Albert Zuurbier is a Business Analyst with more than a decade of experience in the trade. Writing is the basis in all the functions Albert occupied. Well written documentation, whether it is a process manual or a requirements document is the basis of understanding of the reader. Perfection is the driving force throughout his career. Each part of his experience brought new depth. Let's find out how his experience can help you.
Process Manuals and Layout
Albert's career really took off with the maintenance of process manuals in the aircraft industry. Describing the various aspects of how to properly install permanent fasteners, a wide and important subject area in aircraft manufacturing, the importance of a fixed layout for similar process descriptions became clear. Not only are the various manuals read by engineers that install various fasteners, also maintenance is made easier.
The users of a document are important for the layout of the document. What do the users expect in a manual? They want to find the information they need for performing their job quickly. Hence, the information should be structured according to the flow of their job. And since these engineers read various process descriptions of a subject area, they want to find their information at exactly the same spot in every manual.
The process manual must thus have a fixed layout and every manual in the same subject area must have the same layout. Each subject area has its own requirements and thus each subject area will likely have its own layout. The same layout in turn makes maintenance easier, users know how to explain the location of their comments and the writer quickly knows about what the user complains. Focused changes are possible.
Trainings and Systematic Documentation Processes
Albert's career took a turn into writing trainings. The process industry for which he wrote the trainings has a high demand on training as processes in each industry and company are highly different. The tasks executed in the process industry invariably involve machines and strict requirements about safety. The trainings must reflect this and thus a systematic documentation process is required.
A training must be created from a deep understanding of the user's job, what the purpose is and what the order of tasks is. Whether this job is highly regulated such as a process engineer or less regulated such as a cashier, rules apply. The next step is to determine how the rules apply to the job. By the end of the training, the trainee must thoroughly understand job tasks, rules and expectation. The trainee's understanding must be checked regularly throughout the training.
User Manuals and Documentation Tools
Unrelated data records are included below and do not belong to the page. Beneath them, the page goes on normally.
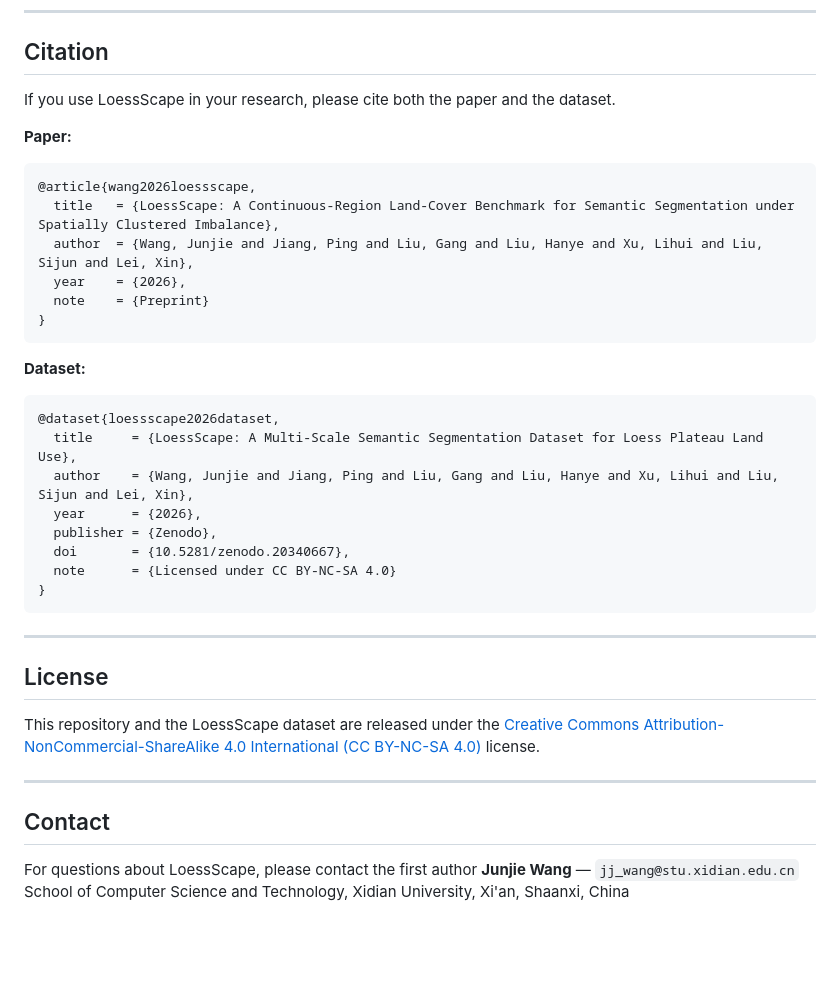
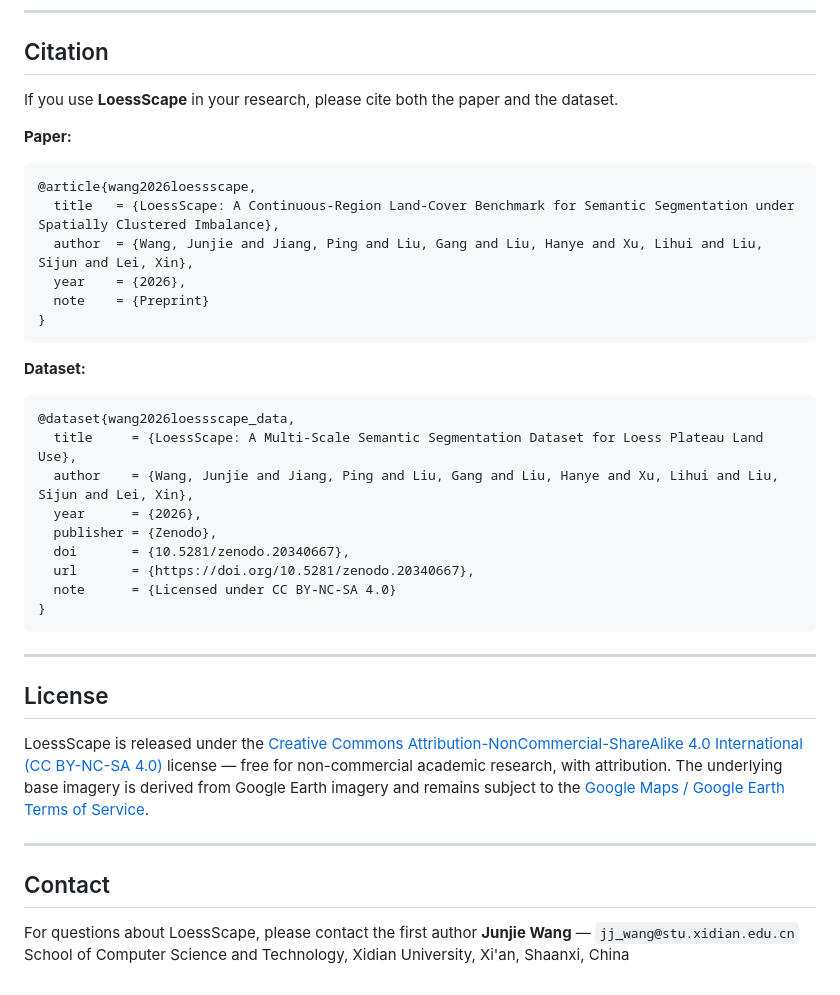
Before and after one commit to anyun-hy/LoessScape, a Markdown page: README.md, the part around one of its changes. Rendered like a GitHub page; blank space fills up the shorter version.

````diff
--- a/README.md
+++ b/README.md
@@ -91,7 +177,7 @@ A preprint of the manuscript is available at [`paper/LoessScape_preprint.pdf`](p
 
 ## Citation
 
-If you use LoessScape in your research, please cite both the paper and the dataset.
+If you use **LoessScape** in your research, please cite both the paper and the dataset.
 
 **Paper:**
 
@@ -107,12 +193,13 @@ If you use LoessScape in your research, please cite both the paper and the datas
 **Dataset:**
 
 ```bibtex
-@dataset{loessscape2026dataset,
+@dataset{wang2026loessscape_data,
   title     = {LoessScape: A Multi-Scale Semantic Segmentation Dataset for Loess Plateau Land Use},
   author    = {Wang, Junjie and Jiang, Ping and Liu, Gang and Liu, Hanye and Xu, Lihui and Liu, Sijun and Lei, Xin},
   year      = {2026},
   publisher = {Zenodo},
   doi       = {10.5281/zenodo.20340667},
+  url       = {https://doi.org/10.5281/zenodo.20340667},
   note      = {Licensed under CC BY-NC-SA 4.0}
 }
 ```
@@ -121,12 +208,16 @@ If you use LoessScape in your research, please cite both the paper and the datas
 
 ## License
 
-This repository and the LoessScape dataset are released under the
-[Creative Commons Attribution-NonCommercial-ShareAlike 4.0 International (CC BY-NC-SA 4.0)](https://creativecommons.org/licenses/by-nc-sa/4.0/) license.
+LoessScape is released under the
+[Creative Commons Attribution-NonCommercial-ShareAlike 4.0 International (CC BY-NC-SA 4.0)](https://creativecommons.org/licenses/by-nc-sa/4.0/)
+license — free for non-commercial academic research, with attribution. The underlying base imagery
+is derived from Google Earth imagery and remains subject to the
+[Google Maps / Google Earth Terms of Service](https://www.google.com/help/terms_maps/).
 
 ---
 
 ## Contact
 
-For questions about LoessScape, please contact the first author **Junjie Wang** — `jj_wang@stu.xidian.edu.cn`
+For questions about LoessScape, please contact the first author **Junjie Wang** —
+`jj_wang@stu.xidian.edu.cn`
 School of Computer Science and Technology, Xidian University, Xi'an, Shaanxi, China
````
Also changed, not shown: other parts of README.md (+130 -44 lines).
With past experience, the change from developing trainings to writing software manuals was a logical next step. Every software program must be accompanied by a user manual. Users should not be left experimenting with the software, not only to make sure the software does what it is supposed to do, but also to avoid user frustration. User manuals must help create user appreciation of the software. For this purpose documentation tools are available, tools to create the content and tools to create the physical documentation. Again, it all depends on the job and tasks of the user.
Documentation is often created with MS-Word, illustrated with screen dumps and published on paper. However, MS-Word is not the only and sometimes not the best tool. For each part of the document – the text, the supporting artwork and the publishing format – there is a large number of alternatives. One alternative may fit better in the user's job, than another. Publishing the documentation in alternative formats is for many jobs a requirement. MS-Word may not always be flexible enough to support the required formats. Albert worked with many alternatives.
Design Documents and Process Improvement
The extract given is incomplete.